Published: February 21, 2020


Unpacking the puzzle of why Irish families stuck together in the face of the huge economic shock of the country’s deep recession of 2008-2011 is a key research question for Life Course Centre Visitor Dr Carmel Hannan.

A lecturer in the Department of Sociology at Ireland’s University of Limerick, Dr Hannan is currently visiting the Life Course Centre at the Institute for Social Science Research at The University of Queensland. She will also be visiting the Centre’s node at the Melbourne Institute of Applied Economic and Social Research at the University of Melbourne.

Dr Hannan presented a Life Course Centre-ISSR seminar and is engaging with our researchers and students, hosting a workshop, and providing research advice, insights and mentoring. Her research focusses on family stratification issues, particularly as they relate to class dynamics, including the effects of family structure on child and family well-being over the life course. This provides strong synergies with the Life Course Centre’s research focus on investigating deep and persistent disadvantage across families and generations.

In her seminar, Dr Hannan provided an overview of her current research with Professor Ross MacMillan on the impact of the 2008-2011 recession on families in the Republic of Ireland. This study compares the experience of Irish families during the recession with those in Northern Ireland, Scotland, Wales and England. Specifically, it seeks to examine why Irish families stuck together, when such an economic shock typically results in an increase in family dissolutions – as was the case in the other countries in the comparative analysis.

The study followed families through longitudinal data from the Growing Up In Ireland child cohort, and comparable data from the UK Millennium child cohort. The timing of the data collection coincided with the recession, providing a unique window into the relationship between economic shock and family dissolution. The study showed that, compared to families in the other countries, Irish families had a much lower rate of family dissolution despite the sharp declines in family incomes experienced during the recession.

“While the recession was most severe in Ireland, Irish families were largely immune from the negative consequences of income loss,” Dr Hannan said. “So what is it about the Irish context that made families resilient?” This ‘Irish exceptionalism’ was likely the result of a number of interrelated factors requiring deeper investigation.

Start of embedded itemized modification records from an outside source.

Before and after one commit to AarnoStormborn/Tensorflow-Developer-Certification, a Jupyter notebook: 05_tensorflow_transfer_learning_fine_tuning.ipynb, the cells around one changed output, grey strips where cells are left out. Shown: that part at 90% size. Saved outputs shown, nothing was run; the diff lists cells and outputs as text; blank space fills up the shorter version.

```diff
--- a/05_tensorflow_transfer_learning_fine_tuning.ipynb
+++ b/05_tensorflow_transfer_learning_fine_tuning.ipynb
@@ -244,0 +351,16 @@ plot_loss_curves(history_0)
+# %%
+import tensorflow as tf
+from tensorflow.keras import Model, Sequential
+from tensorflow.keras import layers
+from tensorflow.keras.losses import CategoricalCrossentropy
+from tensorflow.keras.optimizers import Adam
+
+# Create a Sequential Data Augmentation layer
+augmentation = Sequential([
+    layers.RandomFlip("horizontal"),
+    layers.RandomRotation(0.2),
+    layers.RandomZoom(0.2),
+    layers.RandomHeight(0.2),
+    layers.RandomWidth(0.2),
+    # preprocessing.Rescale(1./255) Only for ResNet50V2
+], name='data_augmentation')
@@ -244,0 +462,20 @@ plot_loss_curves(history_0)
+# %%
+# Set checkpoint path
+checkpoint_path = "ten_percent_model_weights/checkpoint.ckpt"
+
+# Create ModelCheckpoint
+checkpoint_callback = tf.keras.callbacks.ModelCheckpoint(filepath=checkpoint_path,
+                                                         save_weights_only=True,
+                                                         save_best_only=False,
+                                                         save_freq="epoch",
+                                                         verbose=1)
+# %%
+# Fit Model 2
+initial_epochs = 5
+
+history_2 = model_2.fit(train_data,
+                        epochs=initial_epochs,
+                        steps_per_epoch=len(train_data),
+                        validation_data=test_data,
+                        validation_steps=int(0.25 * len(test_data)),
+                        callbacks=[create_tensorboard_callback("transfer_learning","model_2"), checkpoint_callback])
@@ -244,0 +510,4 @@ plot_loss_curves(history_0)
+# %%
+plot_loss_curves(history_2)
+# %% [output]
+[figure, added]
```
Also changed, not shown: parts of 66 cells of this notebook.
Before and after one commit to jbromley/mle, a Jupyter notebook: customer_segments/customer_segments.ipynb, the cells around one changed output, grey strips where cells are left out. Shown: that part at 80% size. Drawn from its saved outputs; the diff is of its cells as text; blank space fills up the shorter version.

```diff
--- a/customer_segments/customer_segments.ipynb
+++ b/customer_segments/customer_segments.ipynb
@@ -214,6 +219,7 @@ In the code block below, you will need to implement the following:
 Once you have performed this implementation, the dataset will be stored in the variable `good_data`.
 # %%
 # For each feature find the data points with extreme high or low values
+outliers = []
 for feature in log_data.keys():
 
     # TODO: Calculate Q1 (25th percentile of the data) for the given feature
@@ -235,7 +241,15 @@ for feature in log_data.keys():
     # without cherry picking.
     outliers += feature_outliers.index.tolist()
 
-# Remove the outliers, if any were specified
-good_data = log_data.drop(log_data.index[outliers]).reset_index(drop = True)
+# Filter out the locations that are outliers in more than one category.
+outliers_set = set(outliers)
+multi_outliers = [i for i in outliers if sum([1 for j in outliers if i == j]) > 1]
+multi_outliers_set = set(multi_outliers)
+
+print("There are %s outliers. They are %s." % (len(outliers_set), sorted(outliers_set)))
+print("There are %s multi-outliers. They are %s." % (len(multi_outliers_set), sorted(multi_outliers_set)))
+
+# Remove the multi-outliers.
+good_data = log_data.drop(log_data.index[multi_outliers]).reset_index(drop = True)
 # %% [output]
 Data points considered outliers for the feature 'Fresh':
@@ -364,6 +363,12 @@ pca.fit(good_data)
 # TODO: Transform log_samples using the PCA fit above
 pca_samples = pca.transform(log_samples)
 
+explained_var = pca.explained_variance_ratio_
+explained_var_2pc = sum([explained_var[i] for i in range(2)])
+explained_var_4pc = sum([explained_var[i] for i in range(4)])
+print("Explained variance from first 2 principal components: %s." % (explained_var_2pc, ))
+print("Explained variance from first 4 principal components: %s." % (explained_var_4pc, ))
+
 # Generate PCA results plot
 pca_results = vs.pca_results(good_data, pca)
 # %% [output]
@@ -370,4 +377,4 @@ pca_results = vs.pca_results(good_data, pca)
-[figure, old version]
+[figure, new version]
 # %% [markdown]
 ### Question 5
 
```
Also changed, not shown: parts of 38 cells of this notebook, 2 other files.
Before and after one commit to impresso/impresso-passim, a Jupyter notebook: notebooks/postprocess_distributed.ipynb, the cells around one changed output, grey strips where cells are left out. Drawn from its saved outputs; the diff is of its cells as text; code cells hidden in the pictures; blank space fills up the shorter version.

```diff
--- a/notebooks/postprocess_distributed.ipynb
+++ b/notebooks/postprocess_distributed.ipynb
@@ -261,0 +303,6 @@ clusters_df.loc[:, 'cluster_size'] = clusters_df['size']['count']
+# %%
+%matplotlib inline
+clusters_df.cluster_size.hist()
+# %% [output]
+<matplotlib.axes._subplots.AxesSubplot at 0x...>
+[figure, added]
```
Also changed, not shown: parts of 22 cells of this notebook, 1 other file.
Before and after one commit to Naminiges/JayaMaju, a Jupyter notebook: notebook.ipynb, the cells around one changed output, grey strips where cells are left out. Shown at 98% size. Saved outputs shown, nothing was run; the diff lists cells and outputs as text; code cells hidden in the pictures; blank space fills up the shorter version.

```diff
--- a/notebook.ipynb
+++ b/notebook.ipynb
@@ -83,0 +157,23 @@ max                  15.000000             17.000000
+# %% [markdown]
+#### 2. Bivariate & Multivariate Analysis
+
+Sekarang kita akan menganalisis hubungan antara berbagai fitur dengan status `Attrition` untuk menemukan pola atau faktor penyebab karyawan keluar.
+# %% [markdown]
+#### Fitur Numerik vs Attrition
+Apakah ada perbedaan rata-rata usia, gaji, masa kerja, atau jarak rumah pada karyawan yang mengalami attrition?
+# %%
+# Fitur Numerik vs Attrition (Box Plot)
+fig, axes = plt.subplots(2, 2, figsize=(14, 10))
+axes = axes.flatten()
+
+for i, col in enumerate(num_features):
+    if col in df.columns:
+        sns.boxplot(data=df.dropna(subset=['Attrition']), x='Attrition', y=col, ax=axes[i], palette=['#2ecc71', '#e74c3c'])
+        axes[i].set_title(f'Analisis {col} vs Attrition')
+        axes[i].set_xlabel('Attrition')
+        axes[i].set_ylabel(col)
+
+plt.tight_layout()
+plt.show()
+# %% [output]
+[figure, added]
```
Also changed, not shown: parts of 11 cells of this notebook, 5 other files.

Irish men were hardest hit by income loss, although many women returned to work to help stabilise household incomes. Irish families benefitted from higher levels of home ownership and managed to maintain their mortgages through the recession, entrenching the family home as ‘the glue’ binding Irish families together. Other cultural and religious factors that could also have been at play include an underlying Catholic ethos of ‘sticking together’ and an accumulation of ideology, habits and rituals passed between generations that influence how the Irish ‘do’ families.

Pictured (from left): Life Course Centre Director Professor Janeen Baxter with Dr Carmel Hannan of the University of Limerick.